The dozens of states that have legalized medical marijuana have done so with the knowledge that the drug is still illegal at the federal level. They have had to weigh the desires of their own residents against the mandates of federal law. Some have even gone as far as to petition federal agencies for exemptions that would allow them to run their programs without interference.
Iowa is one such state. This past spring (2021), state officials contacted the FDA, DOE, DEA, and the Centers for Medicare and Medicaid Services. They hoped all of the federal agencies would grant the various exemptions they need to allow academic institutions to green light medical marijuana. Only the FDA has responded to date.
1. Disagreement in Washington
The fact that the FDA is the only agency to have responded to Iowa’s request is indicative of the big problem in Washington right now. Agencies are able to offer exemptions at the discretion of their various heads. However, federal agencies are just as polarized as the rest of the nation.
A similar request from Iowa in 2020 was met with a flat-out rejection by the DEA. Iowa Senator Chuck Grassley promised to figure out what was going on with the DEA, but he has been unsuccessful thus far.
Lawmakers do not even seem to have a handle on things within their own chambers. The House passed a bill in 2020 to fully decriminalize marijuana. It never made it past the Senate. Ditto for 2021. Despite Senator Chuck Schumer’s pledge to get a decriminalization bill to the President’s desk, the issue has repeatedly been stalled in the Senate.
2. When Everybody Wants One
It is worth noting that Iowa is not the only state looking for exemptions. Hawaii asked for its own carve out this past spring. So did Minnesota.
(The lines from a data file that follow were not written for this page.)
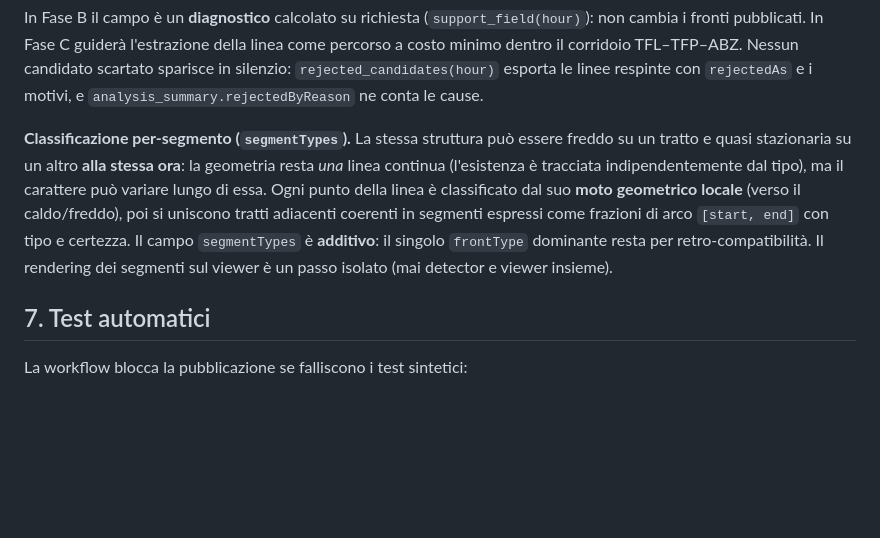
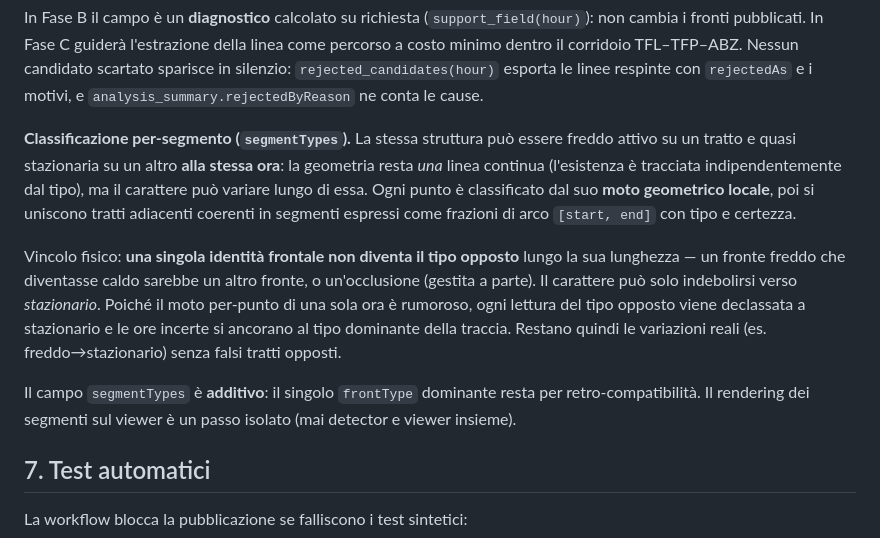
Before and after one commit to danieletranchina88-hub/Meteo-sicilia, a Markdown page: docs/algoritmo_fronti.md, the part around the change. GitHub-like rendering; blank space fills up the shorter version.

Commit message:
docs: regola fisica dei segmentTypes (mai il tipo opposto lungo una identita')
Co-Authored-By: Claude Opus 4.8 <noreply@anthropic.com>
Claude-Session: https://claude.ai/code/session_018nnNp7sePTKNSBDSFHXdfU

```diff
--- a/docs/algoritmo_fronti.md
+++ b/docs/algoritmo_fronti.md
@@ -372,15 +372,24 @@ TFL–TFP–ABZ. Nessun candidato scartato sparisce in silenzio:
 motivi, e `analysis_summary.rejectedByReason` ne conta le cause.
 
 **Classificazione per-segmento (`segmentTypes`).** La stessa struttura può
-essere freddo su un tratto e quasi stazionaria su un altro **alla stessa
-ora**: la geometria resta *una* linea continua (l'esistenza è tracciata
+essere freddo attivo su un tratto e quasi stazionaria su un altro **alla
+stessa ora**: la geometria resta *una* linea continua (l'esistenza è tracciata
 indipendentemente dal tipo), ma il carattere può variare lungo di essa. Ogni
-punto della linea è classificato dal suo **moto geometrico locale** (verso il
-caldo/freddo), poi si uniscono tratti adiacenti coerenti in segmenti espressi
-come frazioni di arco `[start, end]` con tipo e certezza. Il campo
-`segmentTypes` è **additivo**: il singolo `frontType` dominante resta per
-retro-compatibilità. Il rendering dei segmenti sul viewer è un passo isolato
-(mai detector e viewer insieme).
+punto è classificato dal suo **moto geometrico locale**, poi si uniscono
+tratti adiacenti coerenti in segmenti espressi come frazioni di arco
+`[start, end]` con tipo e certezza.
+
+Vincolo fisico: **una singola identità frontale non diventa il tipo opposto**
+lungo la sua lunghezza — un fronte freddo che diventasse caldo sarebbe un
+altro fronte, o un'occlusione (gestita a parte). Il carattere può solo
+indebolirsi verso *stazionario*. Poiché il moto per-punto di una sola ora è
+rumoroso, ogni lettura del tipo opposto viene declassata a stazionario e le
+ore incerte si ancorano al tipo dominante della traccia. Restano quindi le
+variazioni reali (es. freddo→stazionario) senza falsi tratti opposti.
+
+Il campo `segmentTypes` è **additivo**: il singolo `frontType` dominante resta
+per retro-compatibilità. Il rendering dei segmenti sul viewer è un passo
+isolato (mai detector e viewer insieme).
 
 ## 7. Test automatici
 
```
But here’s the thing: if every state wants an exemption from federal law, is there any point in continuing marijuana restrictions at all?
Such is the point being made by activists around the country. Their point is well taken. Even without official exemptions from the FDA, DEA, et al, Washington’s refusal to enforce federal law all but renders regulations moot. They might just as well not exist.
Unfortunately, the state of affairs in Washington has left the states in a precarious position. They are playing a game they cannot possibly win. On the one hand, voter referendums and court decisions are compelling them to legalize marijuana medically, recreational, or both. Yet they know any such action is a violation of federal law.
3. Treading Very Lightly
Iowa is fairly conservative when it comes to politics. So is Utah. In fact, Utah shocked the rest of the country when voters passed the state’s medical marijuana proposition back in 2019. Some two years later, a medical provider organization known as Utah Marijuana says the state is still treading very lightly.
State lawmakers are committed to guaranteeing their program remains a medical one. Yet even with the best of intentions, they are ever cognizant of the fact that Washington doesn’t agree with what they have implemented. Lawmakers have done their best to create a set of rules that keeps the federal government at bay as much as possible.
Does Utah need special exemptions from various federal agencies? If it wants to continue running its program with the guarantee of no federal interference, then yes. But right now, Washington is turning a blind eye anyway.
It is somewhat amusing when states petition Washington for medical marijuana exemptions. Their actions just demonstrate the farce that is federal drug policy.…